Before considering the merits, however, the SRO commented on the litigation posture of the school system and the IHO’s reaction to it. The SRO said that although the IHO made an error about the pendency issue, “his ire with the litigation strategy against the parent was not misplaced.” The public school’s attorney’s statements about whether the system was conceding a denial of FAPE were evasive, and the system did not ever say which program was offered the student for 2019-20. “Next, adding insult to injury,” the school system did not even provide a pendency placement until forced to by an IHO order. The SRO said the IHO was correct in holding that failure to provide a pendency placement was potentially an independent basis for a FAPE denial. The system’s attorney said it was resting on “Prong One” of the reimbursement analysis, but never shouldered the burden of production or persuasion on FAPE but instead as a part of its litigation strategy objected to evidence on dubious hearsay grounds and engaged in unfocused cross-examination until the IHO curtailed the examination. The SRO summarized, “The district’s conduct in this case is reprehensible as its objectives appeared to be geared primarily toward evading the procedural protections afforded to the parent and thwarting the impartial hearing process rather than attempting to mount legitimate defenses against the parent’s claims.

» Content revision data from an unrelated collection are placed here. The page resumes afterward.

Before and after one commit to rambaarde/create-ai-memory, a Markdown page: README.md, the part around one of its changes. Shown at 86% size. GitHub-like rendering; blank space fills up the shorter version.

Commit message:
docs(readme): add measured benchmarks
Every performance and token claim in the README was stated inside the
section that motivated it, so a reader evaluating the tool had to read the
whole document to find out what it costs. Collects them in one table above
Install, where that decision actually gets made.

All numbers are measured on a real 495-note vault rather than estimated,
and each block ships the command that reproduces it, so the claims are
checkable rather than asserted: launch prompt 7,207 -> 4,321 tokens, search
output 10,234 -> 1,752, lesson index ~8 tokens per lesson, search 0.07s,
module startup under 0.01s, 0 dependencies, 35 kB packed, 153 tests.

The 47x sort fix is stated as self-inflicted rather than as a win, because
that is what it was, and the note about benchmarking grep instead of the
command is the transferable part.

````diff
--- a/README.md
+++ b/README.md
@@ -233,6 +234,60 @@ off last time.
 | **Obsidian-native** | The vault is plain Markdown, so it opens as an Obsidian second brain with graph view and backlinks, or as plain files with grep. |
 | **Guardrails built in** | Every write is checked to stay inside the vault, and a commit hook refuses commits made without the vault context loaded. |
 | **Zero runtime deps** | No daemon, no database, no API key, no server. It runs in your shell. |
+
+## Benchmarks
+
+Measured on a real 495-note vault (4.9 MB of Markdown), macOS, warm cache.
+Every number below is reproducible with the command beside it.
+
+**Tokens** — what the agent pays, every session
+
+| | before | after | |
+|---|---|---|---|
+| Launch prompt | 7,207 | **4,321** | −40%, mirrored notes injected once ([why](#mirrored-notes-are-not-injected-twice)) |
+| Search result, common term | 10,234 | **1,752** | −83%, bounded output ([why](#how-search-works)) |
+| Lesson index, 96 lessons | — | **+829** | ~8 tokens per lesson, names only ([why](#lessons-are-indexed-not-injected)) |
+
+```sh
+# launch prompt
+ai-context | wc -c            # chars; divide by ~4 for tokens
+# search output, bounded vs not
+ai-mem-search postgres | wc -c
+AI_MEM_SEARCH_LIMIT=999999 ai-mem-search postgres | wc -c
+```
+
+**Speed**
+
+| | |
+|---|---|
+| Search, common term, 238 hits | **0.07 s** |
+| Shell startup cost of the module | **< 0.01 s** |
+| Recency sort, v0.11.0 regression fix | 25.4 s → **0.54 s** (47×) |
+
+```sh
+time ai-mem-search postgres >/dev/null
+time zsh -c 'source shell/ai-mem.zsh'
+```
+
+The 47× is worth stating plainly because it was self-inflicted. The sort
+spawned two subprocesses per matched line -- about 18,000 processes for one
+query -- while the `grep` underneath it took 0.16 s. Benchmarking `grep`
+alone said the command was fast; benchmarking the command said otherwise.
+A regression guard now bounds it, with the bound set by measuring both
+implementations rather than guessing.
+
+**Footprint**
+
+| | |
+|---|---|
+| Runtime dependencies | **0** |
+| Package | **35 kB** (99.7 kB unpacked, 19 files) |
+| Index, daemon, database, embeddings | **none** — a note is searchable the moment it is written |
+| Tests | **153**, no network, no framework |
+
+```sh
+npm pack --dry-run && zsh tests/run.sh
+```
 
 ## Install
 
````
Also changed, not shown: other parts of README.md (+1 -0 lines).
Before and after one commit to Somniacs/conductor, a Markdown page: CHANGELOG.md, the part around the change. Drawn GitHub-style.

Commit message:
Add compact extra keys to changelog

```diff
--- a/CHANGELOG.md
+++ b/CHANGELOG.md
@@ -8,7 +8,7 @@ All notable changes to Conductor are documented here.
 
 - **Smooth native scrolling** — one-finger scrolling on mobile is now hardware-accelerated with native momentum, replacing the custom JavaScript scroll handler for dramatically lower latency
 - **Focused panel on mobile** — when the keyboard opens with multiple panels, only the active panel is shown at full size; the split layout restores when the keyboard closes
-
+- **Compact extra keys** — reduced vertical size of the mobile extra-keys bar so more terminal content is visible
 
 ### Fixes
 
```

The SRO continued by noting, “A review of the district’s conduct in this proceeding exhibits at best incompetence or ignorance of the relevant legal standards or at least flagrant bad faith.” The SRO said that it had no jurisdiction over Section 504 or Americans with Disabilities Act discrimination claims, but pointed out that denials of FAPE may support valid discrimination claims and that gross misjudgment, bad faith, and deliberate indifference may be found in cases of failure to provide services pursuant to a valid IEP. The SRO did not make any findings on the facts of the case with regard to potential discrimination claims and repeated the point about lacking jurisdiction over claims based on the discrimination statutes. This did not stop the SRO from declaring: “However, that does not mean that administrative hearing officers must sit by in idle silence without any comment on what passes before them.”
It is noteworthy in this case that, in response to the “reprehensible” conduct of the school system’s attorney in an attempt to thwart the hearing process, the IHO did not sit idly. Rather, the IHO took control of, and fairly managed, the process by, among other things, when the school system rested on the FAPE prong and its attorney made evasive responses to the IHO’s pointed questions regarding its position on same, ruling right then for the sake of clarity and efficiency that the school system had denied FAPE. The IHO also took the steps of curtailing the system’s attorney’s unfocused cross-examination to “essential” inquiries, admonishing its attorney for making objections based on the rules of evidence, most notably hearsay, when such rules do not apply to IDEA’s hearing process. Unless abuses of the hearing process are firmly and fairly addressed by the IHO, not only will the opposing party be denied due process, but the objectives and goals of IDEA’s hearing process will be frustrated and maybe totally undercut.